[2] 42 U.S.C. § 2000e-5(f) authorizes the EEOC to issue a right-to-sue letter only if "the Commission has not entered into a conciliation agreement to which the person aggrieved is a party."

[3] Although these charges might be barred by 42 U.S.C. § 2000e-5(e), equitable considerations may toll the running of the 180-day period. See, e.g., Smallwood v. United Air Lines, Inc., 661 F.2d 303 (4th Cir. 1981). This issue is not presently before the Court, however, and the Court has no opinion as to whether § 2000e-5(e) would bar these charges.

[4] 28 U.S.C. § 1343 states, in pertinent part:

The district courts shall have original jurisdiction of any civil action authorized by law to be commenced by any person:

. . . . .

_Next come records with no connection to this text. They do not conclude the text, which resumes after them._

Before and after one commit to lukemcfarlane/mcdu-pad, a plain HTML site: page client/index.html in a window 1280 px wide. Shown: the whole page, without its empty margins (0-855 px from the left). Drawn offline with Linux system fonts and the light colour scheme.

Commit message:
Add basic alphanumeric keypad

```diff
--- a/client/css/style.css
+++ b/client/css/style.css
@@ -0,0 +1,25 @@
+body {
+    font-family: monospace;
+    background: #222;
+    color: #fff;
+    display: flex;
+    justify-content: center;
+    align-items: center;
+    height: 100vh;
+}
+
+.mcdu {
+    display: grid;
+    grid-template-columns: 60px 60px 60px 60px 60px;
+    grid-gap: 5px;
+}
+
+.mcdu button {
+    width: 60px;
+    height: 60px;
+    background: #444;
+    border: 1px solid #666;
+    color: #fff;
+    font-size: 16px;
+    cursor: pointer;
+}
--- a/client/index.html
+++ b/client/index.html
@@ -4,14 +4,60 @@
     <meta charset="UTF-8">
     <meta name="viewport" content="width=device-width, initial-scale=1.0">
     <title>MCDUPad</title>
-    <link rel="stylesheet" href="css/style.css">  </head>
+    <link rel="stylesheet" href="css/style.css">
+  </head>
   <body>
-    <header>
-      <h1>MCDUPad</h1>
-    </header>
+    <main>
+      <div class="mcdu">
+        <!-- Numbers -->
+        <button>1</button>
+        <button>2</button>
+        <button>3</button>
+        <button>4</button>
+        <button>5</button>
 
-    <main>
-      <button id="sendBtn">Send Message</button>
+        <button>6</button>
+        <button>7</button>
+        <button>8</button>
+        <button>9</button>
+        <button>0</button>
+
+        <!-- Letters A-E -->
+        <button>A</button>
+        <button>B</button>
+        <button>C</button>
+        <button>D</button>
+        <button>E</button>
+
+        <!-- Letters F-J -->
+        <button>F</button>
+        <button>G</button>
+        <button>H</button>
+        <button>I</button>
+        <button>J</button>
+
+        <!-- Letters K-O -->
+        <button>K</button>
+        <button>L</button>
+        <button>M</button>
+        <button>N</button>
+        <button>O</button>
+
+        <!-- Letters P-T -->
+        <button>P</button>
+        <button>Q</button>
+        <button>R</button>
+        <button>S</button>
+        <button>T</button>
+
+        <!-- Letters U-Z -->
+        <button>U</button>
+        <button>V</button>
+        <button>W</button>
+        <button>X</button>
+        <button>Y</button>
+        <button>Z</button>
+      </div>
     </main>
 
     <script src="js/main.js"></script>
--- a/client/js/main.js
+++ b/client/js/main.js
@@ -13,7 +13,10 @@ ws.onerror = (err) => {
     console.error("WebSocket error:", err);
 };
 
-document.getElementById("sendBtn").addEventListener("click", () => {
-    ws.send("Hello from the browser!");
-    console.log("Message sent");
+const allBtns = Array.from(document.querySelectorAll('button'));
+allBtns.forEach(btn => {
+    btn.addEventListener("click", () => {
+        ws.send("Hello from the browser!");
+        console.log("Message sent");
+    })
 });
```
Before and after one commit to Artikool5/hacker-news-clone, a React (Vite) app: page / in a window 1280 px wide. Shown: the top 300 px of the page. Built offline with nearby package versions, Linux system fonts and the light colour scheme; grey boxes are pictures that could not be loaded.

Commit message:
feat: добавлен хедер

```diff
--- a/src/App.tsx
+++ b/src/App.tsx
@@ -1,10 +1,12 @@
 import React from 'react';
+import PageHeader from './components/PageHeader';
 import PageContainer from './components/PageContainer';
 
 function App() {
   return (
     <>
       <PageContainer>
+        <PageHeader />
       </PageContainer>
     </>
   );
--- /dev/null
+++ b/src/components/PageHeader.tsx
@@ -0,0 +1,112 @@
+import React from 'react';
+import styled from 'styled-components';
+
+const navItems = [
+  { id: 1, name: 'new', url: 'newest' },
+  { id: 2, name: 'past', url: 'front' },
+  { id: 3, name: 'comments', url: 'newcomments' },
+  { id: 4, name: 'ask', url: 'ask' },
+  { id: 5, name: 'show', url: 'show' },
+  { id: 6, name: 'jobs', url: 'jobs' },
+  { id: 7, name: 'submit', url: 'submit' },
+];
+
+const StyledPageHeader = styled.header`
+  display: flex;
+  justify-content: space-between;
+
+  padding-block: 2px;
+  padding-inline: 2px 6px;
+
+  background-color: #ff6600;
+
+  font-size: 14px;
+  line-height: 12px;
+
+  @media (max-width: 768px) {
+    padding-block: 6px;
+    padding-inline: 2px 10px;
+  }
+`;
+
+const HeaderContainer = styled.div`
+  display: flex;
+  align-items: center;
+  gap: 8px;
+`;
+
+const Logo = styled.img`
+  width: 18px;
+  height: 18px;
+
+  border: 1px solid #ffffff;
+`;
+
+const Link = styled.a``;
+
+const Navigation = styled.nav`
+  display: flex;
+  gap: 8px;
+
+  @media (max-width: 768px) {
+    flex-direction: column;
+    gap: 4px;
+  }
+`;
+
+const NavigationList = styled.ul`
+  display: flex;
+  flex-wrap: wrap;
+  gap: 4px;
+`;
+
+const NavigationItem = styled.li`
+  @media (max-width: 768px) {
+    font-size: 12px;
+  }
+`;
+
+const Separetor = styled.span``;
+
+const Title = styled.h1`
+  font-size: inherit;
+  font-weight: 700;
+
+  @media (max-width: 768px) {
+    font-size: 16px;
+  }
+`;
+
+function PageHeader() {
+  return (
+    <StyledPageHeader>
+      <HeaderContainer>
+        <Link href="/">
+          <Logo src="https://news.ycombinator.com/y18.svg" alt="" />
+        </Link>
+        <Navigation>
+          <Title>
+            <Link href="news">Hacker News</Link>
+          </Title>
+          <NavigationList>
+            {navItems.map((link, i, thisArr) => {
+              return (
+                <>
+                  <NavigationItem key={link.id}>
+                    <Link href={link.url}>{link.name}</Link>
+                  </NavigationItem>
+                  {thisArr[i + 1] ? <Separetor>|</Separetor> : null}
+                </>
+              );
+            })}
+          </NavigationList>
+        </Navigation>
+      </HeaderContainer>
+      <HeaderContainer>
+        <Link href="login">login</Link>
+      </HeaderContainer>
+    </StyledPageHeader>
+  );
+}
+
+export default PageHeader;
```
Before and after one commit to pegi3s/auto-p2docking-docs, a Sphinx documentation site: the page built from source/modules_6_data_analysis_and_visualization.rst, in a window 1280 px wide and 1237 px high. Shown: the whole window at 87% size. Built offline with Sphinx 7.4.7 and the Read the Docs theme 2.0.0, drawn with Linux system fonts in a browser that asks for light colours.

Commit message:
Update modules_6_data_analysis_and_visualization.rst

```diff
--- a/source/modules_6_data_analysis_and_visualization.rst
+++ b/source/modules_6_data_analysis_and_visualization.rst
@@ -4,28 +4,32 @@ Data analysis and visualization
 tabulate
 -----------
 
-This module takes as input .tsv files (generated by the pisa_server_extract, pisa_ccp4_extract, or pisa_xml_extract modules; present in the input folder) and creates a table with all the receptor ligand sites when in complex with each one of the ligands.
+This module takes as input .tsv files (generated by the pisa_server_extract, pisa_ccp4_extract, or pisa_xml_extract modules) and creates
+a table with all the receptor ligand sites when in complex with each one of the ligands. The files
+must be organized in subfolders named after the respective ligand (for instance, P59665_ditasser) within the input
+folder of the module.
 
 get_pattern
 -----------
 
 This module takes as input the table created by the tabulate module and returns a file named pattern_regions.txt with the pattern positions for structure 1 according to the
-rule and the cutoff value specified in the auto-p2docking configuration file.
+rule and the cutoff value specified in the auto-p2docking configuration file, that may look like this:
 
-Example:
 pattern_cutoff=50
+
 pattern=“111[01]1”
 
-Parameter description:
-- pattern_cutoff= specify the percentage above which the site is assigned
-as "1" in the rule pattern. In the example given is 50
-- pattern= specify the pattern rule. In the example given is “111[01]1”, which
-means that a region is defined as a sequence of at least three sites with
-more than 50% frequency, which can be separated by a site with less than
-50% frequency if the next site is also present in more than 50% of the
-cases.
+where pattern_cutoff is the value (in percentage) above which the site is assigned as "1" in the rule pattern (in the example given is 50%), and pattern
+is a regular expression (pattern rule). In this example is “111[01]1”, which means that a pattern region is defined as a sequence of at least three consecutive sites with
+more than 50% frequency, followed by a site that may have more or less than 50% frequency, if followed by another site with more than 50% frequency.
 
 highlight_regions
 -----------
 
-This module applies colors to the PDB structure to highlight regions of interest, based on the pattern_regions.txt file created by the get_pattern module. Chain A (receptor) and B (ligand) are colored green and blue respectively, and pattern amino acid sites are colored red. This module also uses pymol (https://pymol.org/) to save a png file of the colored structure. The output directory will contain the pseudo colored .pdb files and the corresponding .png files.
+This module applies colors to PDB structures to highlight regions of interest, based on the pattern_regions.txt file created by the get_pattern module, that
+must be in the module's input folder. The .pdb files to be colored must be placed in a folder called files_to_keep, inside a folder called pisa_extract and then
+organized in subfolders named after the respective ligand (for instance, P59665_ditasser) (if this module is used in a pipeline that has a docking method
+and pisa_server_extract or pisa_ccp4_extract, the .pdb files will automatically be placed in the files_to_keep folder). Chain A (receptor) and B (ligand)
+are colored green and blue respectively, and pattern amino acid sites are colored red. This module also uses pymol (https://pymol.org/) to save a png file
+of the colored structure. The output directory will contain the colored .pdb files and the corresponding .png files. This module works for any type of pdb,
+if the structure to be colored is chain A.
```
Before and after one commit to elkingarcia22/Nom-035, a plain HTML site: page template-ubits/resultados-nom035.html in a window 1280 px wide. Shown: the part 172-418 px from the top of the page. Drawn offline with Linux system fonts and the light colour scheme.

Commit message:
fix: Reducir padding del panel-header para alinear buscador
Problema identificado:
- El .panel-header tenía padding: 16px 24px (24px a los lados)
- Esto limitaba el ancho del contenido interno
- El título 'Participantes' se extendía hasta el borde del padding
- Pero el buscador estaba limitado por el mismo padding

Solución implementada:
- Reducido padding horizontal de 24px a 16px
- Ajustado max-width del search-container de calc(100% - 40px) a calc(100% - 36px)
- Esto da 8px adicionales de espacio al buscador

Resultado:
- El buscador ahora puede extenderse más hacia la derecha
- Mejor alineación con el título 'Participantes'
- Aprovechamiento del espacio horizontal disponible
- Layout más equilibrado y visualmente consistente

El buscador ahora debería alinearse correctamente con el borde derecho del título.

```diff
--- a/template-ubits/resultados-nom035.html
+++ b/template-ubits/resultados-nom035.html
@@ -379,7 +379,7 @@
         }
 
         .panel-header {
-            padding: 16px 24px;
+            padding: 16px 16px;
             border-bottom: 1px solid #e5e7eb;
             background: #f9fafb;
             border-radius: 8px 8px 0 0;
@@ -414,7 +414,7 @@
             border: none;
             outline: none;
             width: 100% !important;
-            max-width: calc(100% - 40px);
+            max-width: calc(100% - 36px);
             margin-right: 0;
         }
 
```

(3) To redress the deprivation, under color of any State law, statute, ordinance, regulation, custom or usage, of any right, privilege or immunity secured by the Constitution of the United States or by any Act of Congress providing for equal rights of citizens or of all persons within the jurisdiction of the United States;

(4) To recover damages or to secure equitable or other relief under any Act of Congress providing for the protection of civil rights, including the right to vote.